While working as a designer, Alfy specialised in UX (user experience), which has left him with a unique skill set for creating a restaurant brand. “Design, marketing, any of the dark arts: people only notice they’re bad when they’re bad,” he laughs. “It’s never commented on when it just works. And the idea of scaleability, especially with software, is a massive thing. You can make something here, but then roll it out in every country – and that’s what I used to do, so that’s what I’ve done. What we do in a night now is what we were doing in a week: I look at the tracking app and think, ‘OK, if that was five restaurants, that’d be five times as much. And then ten restaurants… that’d be a lot.”
But it’s not all about the bottom line. Like many entrepreneurs, Alfy’s not entirely driven by profit. “I don’t do it because of money: it’s a feeling of accomplishment. There are some people who go to work, get their pay cheque, look forward to the weekend, that’s what they do. Whereas, I think people who do their own thing don’t get the same satisfaction from going into work to get a pay cheque.
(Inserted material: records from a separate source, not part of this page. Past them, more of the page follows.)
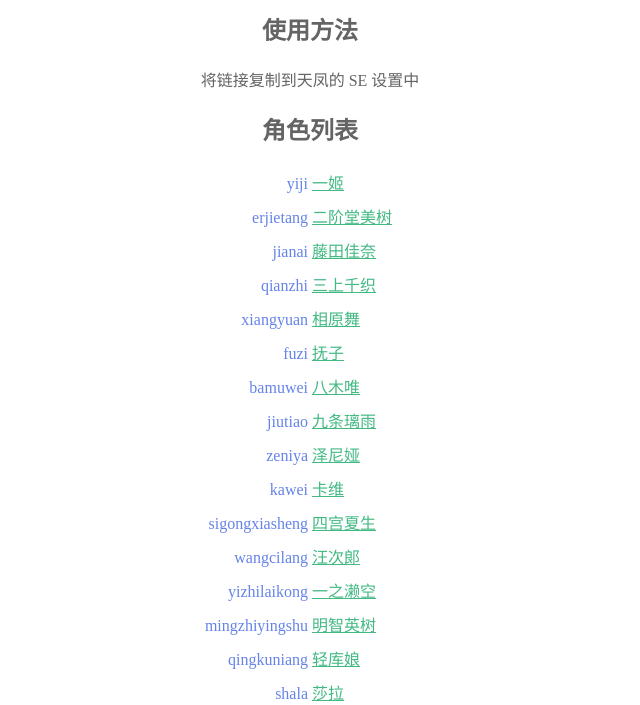
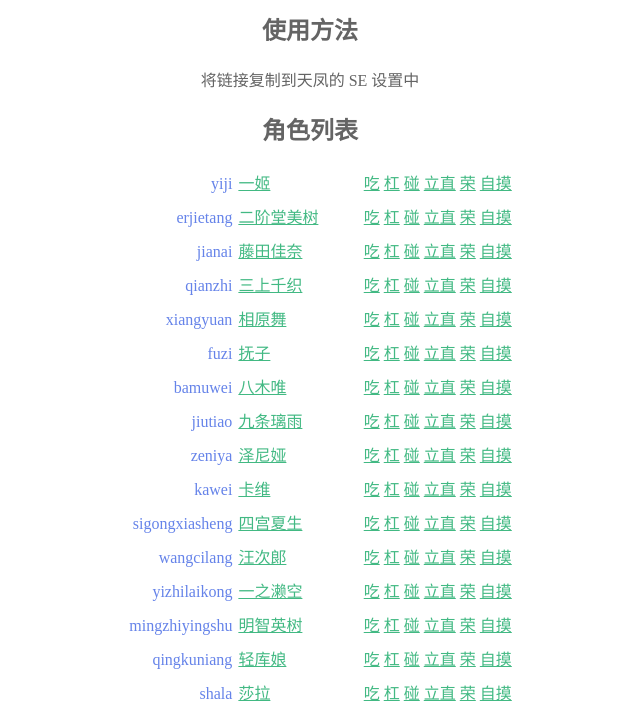
Before and after one commit to chen310/tenhou-se, a plain HTML site: page index.html in a window 1280 px wide. Shown: the part 95-800 px from the top of the page, without its empty margins (330-970 px from the left). Drawn offline with Linux system fonts and the light colour scheme.

Commit message:
feat: 预览功能 (#4)
* 添加语音预览

* 修改语音预览样式

* clean

```diff
--- a/index.html
+++ b/index.html
@@ -390,11 +390,12 @@
 
     a {
       color: #42b983;
+      margin: 0 2px 0 2px;
     }
 
-    td {
+    /*td {
       width: 50%;
-    }
+    }*/
 
     .character {
       color: #6583e9;
@@ -410,5 +411,51 @@
     }
   </style>
 </body>
+<script>
+  //获取全部角色
+  const characterList = Array.from(document.getElementsByClassName("character")).map(item => item.textContent);
+  //获取语音地址
+  const audioTitle = ['act_chi', 'act_kan', 'act_pon', 'act_rich', 'act_ron', 'act_tumo'];
+  const audioTitleMap = new Map([
+    ['act_chi', '吃'],
+    ['act_kan', '杠'],
+    ['act_pon', '碰'],
+    ['act_rich', '立直'],
+    ['act_ron', '荣'],
+    ['act_tumo', '自摸'],
+  ])
+  const characterAudioLinkMap = new Map()
+  characterList.forEach(item => {
+    characterAudioLinkMap[item] = audioTitle.map(title => `./character/${item}/${title}.mp3`);
+  })
+  //设置元素
+  function findValueByKey(map, searchString) {
+    for (let [key, value] of map) {
+      if (searchString.includes(key)) {
+        return value;
+      }
+    }
+    return null; // Return null if no match found
+  }
+  Array.from(document.getElementsByClassName("character")).forEach(elem => {
+    const td = document.createElement("td")
+    const container = elem.parentElement.appendChild(td)
+    const characters = characterAudioLinkMap[elem.textContent]
+
+    characters.forEach(audioLink => {
+      const audio = new Audio(audioLink)
+      audio.volume = 0.5
+      audio.preload = 'none'
+      const a = document.createElement("a")
+      a.href = 'javascript:void(0)'
+      a.text = findValueByKey(audioTitleMap, audioLink)
+      a.addEventListener("click", () => {
+        audio.play()
+      })
+      td.appendChild(audio)
+      td.appendChild(a)
+    })
+  })
+</script>
 
 </html>
```
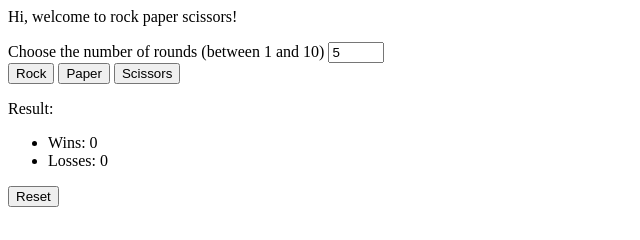
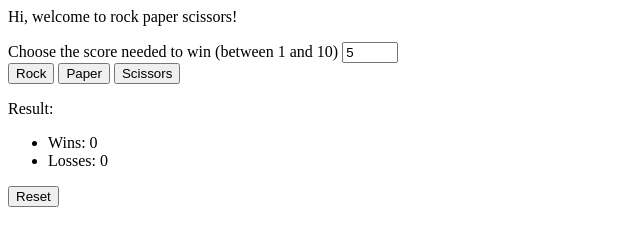
Before and after one commit to aljones1816/rock_paper_scissors, a plain HTML site: page index.html in a window 1280 px wide. Shown: the full height of the page, 0-640 px from the left. Drawn offline with Linux system fonts and the light colour scheme.

Commit message:
changed the input label to say score to win instead of number of rounds

```diff
--- a/index.html
+++ b/index.html
@@ -7,7 +7,7 @@
 <body>
     <div id="container">
         <p>Hi, welcome to rock paper scissors! </p>
-        <label for="numRounds">Choose the number of rounds (between 1 and 10)</label>
+        <label for="numRounds">Choose the score needed to win (between 1 and 10)</label>
         <input type="number" name="numRounds" id="numRounds" min="1" max="10" value="5">
         <div id="gameBoard">
             <button class="gameButton" value="0">Rock</button>
```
The money’s a nice part of it, but it’s the entrepreneurial bit of it – it’s not identifiable as ‘I want to be wealthy’.”
Alongside Alfy’s matter-of-fact approach to management, he’s also sincere about the possibility that his restaurant can make an actual difference to individuals – and to the planet. “There’s no rosy nonsense about it,” he says. “If someone eats 12 burgers a year, but they have three of ours, then I’ve actually made a difference. That’s what annoys me about design: we can make better equipment for disabled people, but it’s completely inaccessible because it costs tens of thousands of pounds. But we can make a burger, and if Mr Meat chooses to come to us, then we’ve actually… done something.”
This article first featured in Issue 02 of Cambridge Catalyst.